A Beijing-based Chinese intermediary court recently upheld a lower court ruling, which determined that cryptocurrencies are virtual assets protected by law. The court clarified that regulations issued by the Central Bank of China and others only prohibit the circulation of virtual currencies.

‘The act of sponsoring is prohibited by law’

An intermediate court in China recently upheld a lower court ruling that designated litecoins as virtual assets protected by the country’s laws, a report said. The court clarified that the relevant administrative regulations of the country only prohibit the circulation of virtual currency or its use as a currency.

The Beijing-based court ruling follows an appeal by Chinese resident Ding Hao, who wants it to overturn a lower court ruling in a case where he allegedly failed to return 33,000 litecoins. (LTC) by agreement with Zhai Wenjie.

According to one documents issued by the courtOn December 5, 2014, Hao received 50,000 VND LTC from Wenjie and is obliged to return it in four installments. Last payment 8,334 LTC Court documents show that it should have been paid by October 15, 2015.

However, citing regulations issued by the Bank of China and related agencies which clearly state that virtual currencies are not protected by law – Hao argued that the lower court was wrong in its ruling. in favor of Wenjie. In addition, Hao attempted to treat his loan contract with Wenjie as “a financing act prohibited by law” and therefore not protected by law.

LTC As a network’

However, in rejecting Hao’s assertion, the Chinese intermediate court emphasized that the provisions cited by the defendant were only “legal opinions” and these did not relieve him of his obligations. .

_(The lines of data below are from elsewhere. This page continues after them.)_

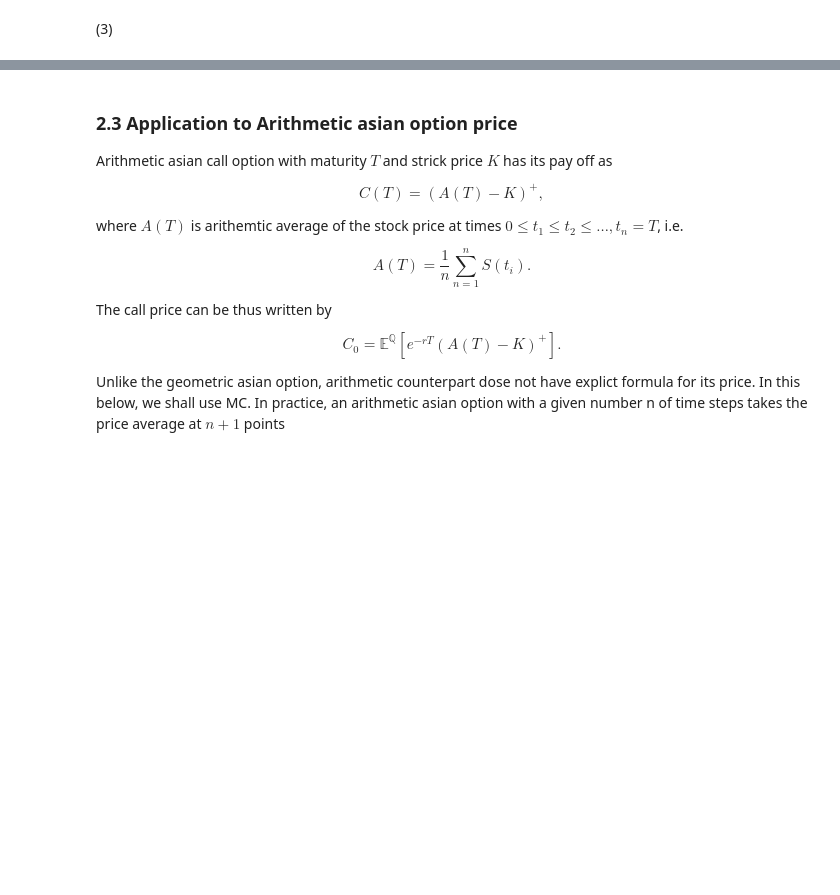
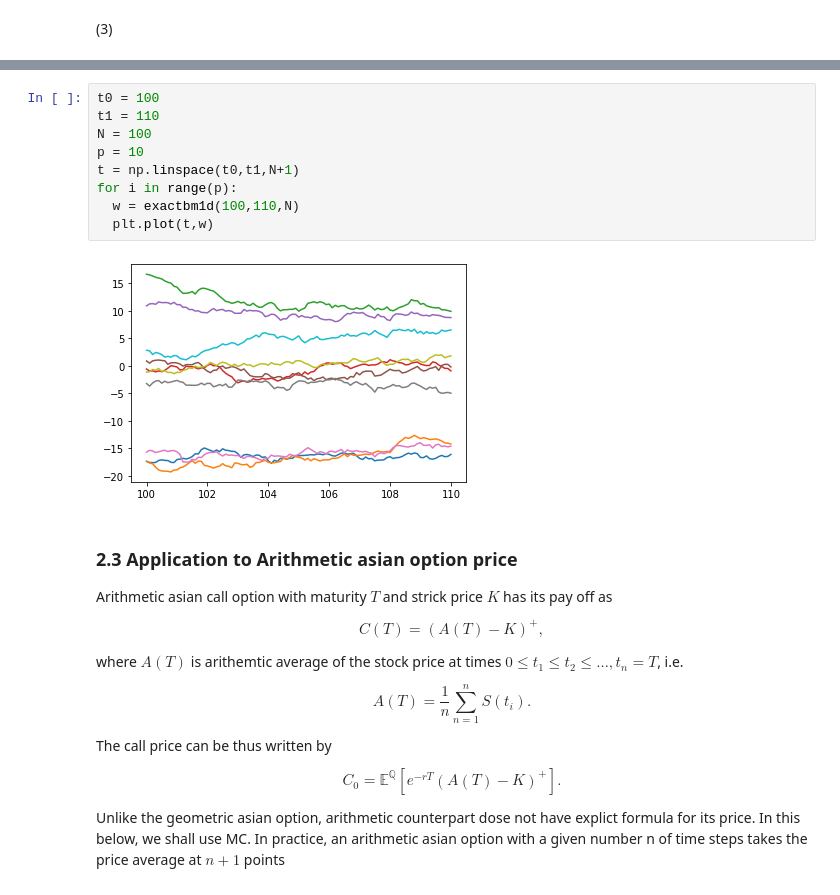
Before and after one commit to cengaiyeung/20MA573, a Jupyter notebook: src/hw06_part1.ipynb, the cells around one changed output, grey strips where cells are left out. Drawn from its saved outputs; the diff is of its cells as text; blank space fills up the shorter version.

```diff
--- a/src/hw06_part1.ipynb
+++ b/src/hw06_part1.ipynb
@@ -50,3 +72,14 @@ So, $\hat{W}$ is exact sampling of Brownian motion.
+# %%
+t0 = 100
+t1 = 110
+N = 100
+p = 10
+t = np.linspace(t0,t1,N+1)
+for i in range(p):
+  w = exactbm1d(100,110,N)
+  plt.plot(t,w)
+# %% [output]
+[figure, added]
 # %% [markdown]
 ### **2.3 Application to Arithmetic asian option price**
 
```
Also changed, not shown: parts of 3 cells of this notebook.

Regarding cryptocurrencies, the court determined that while LTC As a “network currency”, it still lacks the key attributes of a currency such as “legal and mandatory compensation”. However, cryptocurrencies have the characteristics of virtual assets, and according to the court, Wenjie enjoys the rights from owning such assets.

“The court held that litecoin has the properties of virtual property and virtual goods… Zhai Wenjie may be entitled to the respective property rights and the basis of the property rights claim,” the court document states. .

As a result, the intermediate court ruled that the lower court’s decision would take effect, and Hao had to return 33,000 LTC to Wenjie. Bitcoin.com News reported on a Similar story from China related to bitcoin earlier this year, in May.

Do you doubt this story? Let us know what you think in the comments section below.

Terence Zimwara

Terence Zimwara is an award-winning Zimbabwean journalist, author and writer. He has written extensively about the economic troubles of several African countries as well as how digital currencies can provide Africans with an outlet.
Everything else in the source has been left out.